Guadeloupe has been hit by violent protests before, the mayor said, but there are now “major concerns” on the island because rioters had guns.
Guadeloupe officials said protesters had fired on security forces and firefighters, adding that “organized gangs” had now joined the riots.
The city was largely quiet on Monday with schools closed and barricades in the streets as most shops remain closed.
France has deployed 200 extra police officers, including elite commandos, to Guadeloupe to quell the unrest.
A twilight-to-dawn evening clock rule from 18:00 to 05:00 local time (22:00 – 0900 GMT) will currently run until Tuesday.
Anger over vaccine mandates and coronavirus restrictions led to broader questions about the archipelago’s relationship with Paris.
Over the weekend, Guadeloupe’s main union, the UGTG, called for continued protests.
While the protests began with the vaccine mandate, it also expresses “the depth of suffering, inequality, poverty and exclusion felt by the people, especially youth and the elderly,” said Maite Hubert M’Toumo, secretary general of the UGTG, said.
Macron acknowledged the seriousness of the situation and urged local politicians not to raise issues related to coronavirus rules with colonial era grievances and protracted complaints, the area is economically neglected by Paris.
“We will not give in to lies, distortion of information and the exploitation by some people of this situation,” Macron said on Monday during a visit to northern France, calling the situation “very explosive”.
“We are not playing with health and we will not allow the health of the French to be played with for the sake of political infighting,” he added. “We have to explain, explain, explain and convince, convince, convince, because one should not play around with people’s health.”
Vaccination rates in France’s overseas territories, in the Caribbean, Indian Ocean and Pacific, were generally much lower than those on the mainland and there was repeated unrest over antivirus measures.
In the neighboring French overseas territory of Martinique, about 190 km (118 miles) south of Guadeloupe, a general strike was called for Monday.
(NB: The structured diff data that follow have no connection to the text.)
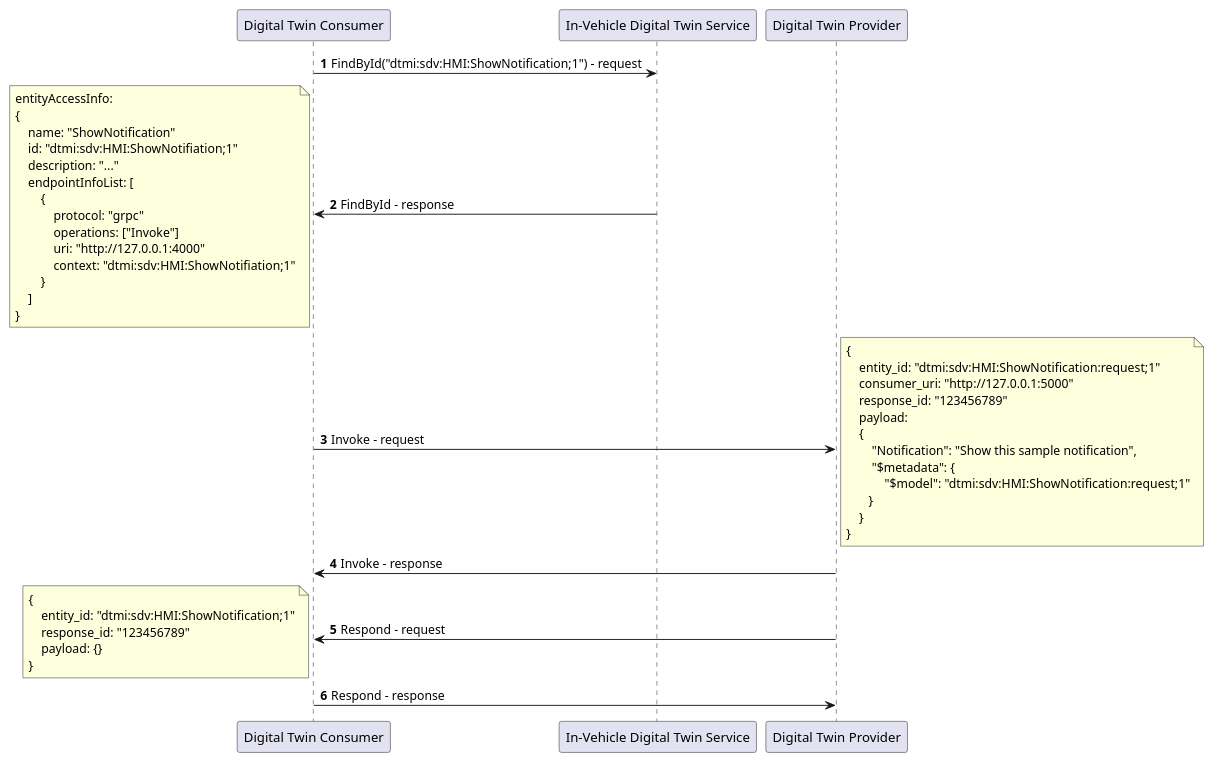
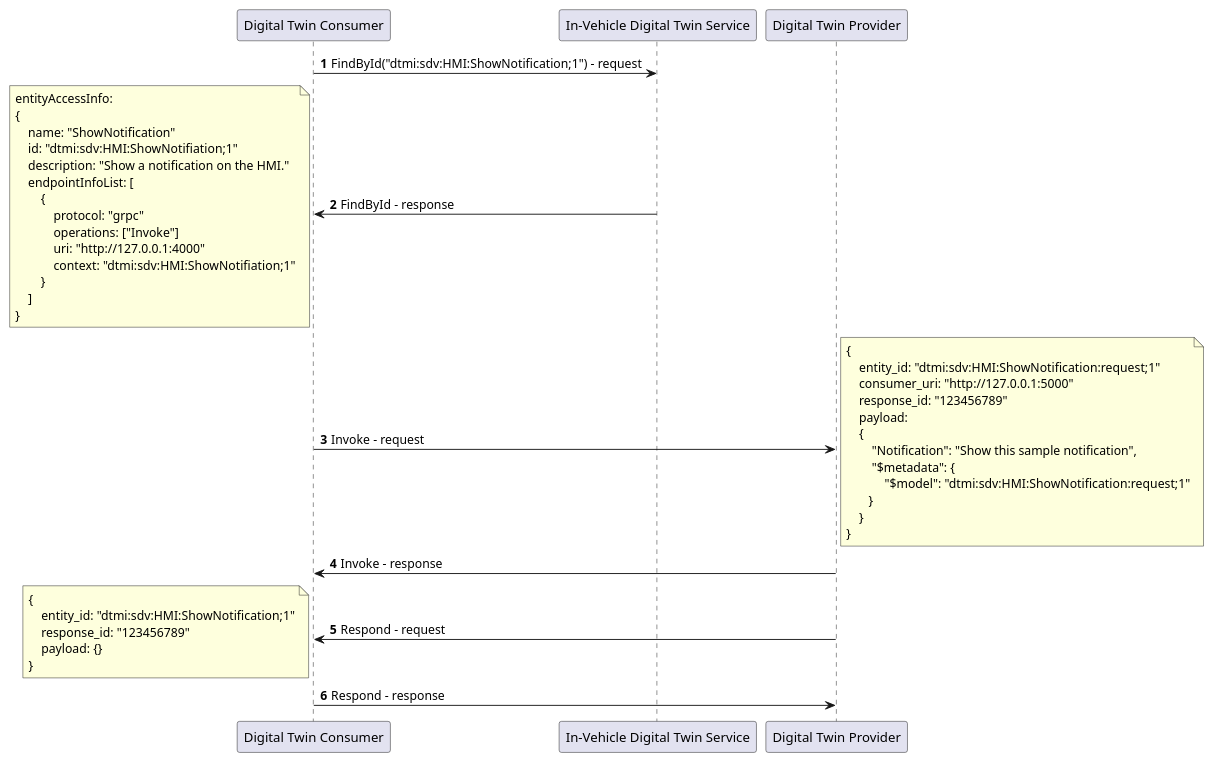
The diagram in docs/design/diagrams/invoke_sequence.puml (eclipse-ibeji/ibeji), drawn with PlantUML before and after one commit. The commit also changed 39 other files, not shown here.

```diff
--- a/docs/design/diagrams/invoke_sequence.puml
+++ b/docs/design/diagrams/invoke_sequence.puml
@@ -1,53 +1,53 @@
 @startuml
 
 autonumber
 
 "Digital Twin Consumer" -> "In-Vehicle Digital Twin Service" : FindById("dtmi:sdv:HMI:ShowNotification;1") - request
 "Digital Twin Consumer" <- "In-Vehicle Digital Twin Service" : FindById - response
 note left
 entityAccessInfo:
 {
     name: "ShowNotification"
     id: "dtmi:sdv:HMI:ShowNotifiation;1"
-    description: "..."
+    description: "Show a notification on the HMI."
     endpointInfoList: [
         {
             protocol: "grpc"
             operations: ["Invoke"]
             uri: "http://127.0.0.1:4000"
             context: "dtmi:sdv:HMI:ShowNotifiation;1"
         }
     ]
 }
 end note
 
 "Digital Twin Consumer" -> "Digital Twin Provider" : Invoke - request
 note right
 {
     entity_id: "dtmi:sdv:HMI:ShowNotification:request;1"
     consumer_uri: "http://127.0.0.1:5000"
     response_id: "123456789"
     payload:
     {
         "Notification": "Show this sample notification",
         "$metadata": {
             "$model": "dtmi:sdv:HMI:ShowNotification:request;1"
        }
     }
 }
 end note
 
 "Digital Twin Consumer" <- "Digital Twin Provider" : Invoke - response
 
 "Digital Twin Consumer" <- "Digital Twin Provider" : Respond - request
 note left
 {
     entity_id: "dtmi:sdv:HMI:ShowNotification;1"
     response_id: "123456789"
     payload: {}
 }
 end note
 
 "Digital Twin Consumer" -> "Digital Twin Provider" : Respond - response
 
 @enduml
```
Trade union leaders call for an end compulsory vaccinations for health workers. They also demonstrate in favor of wage increases and issues.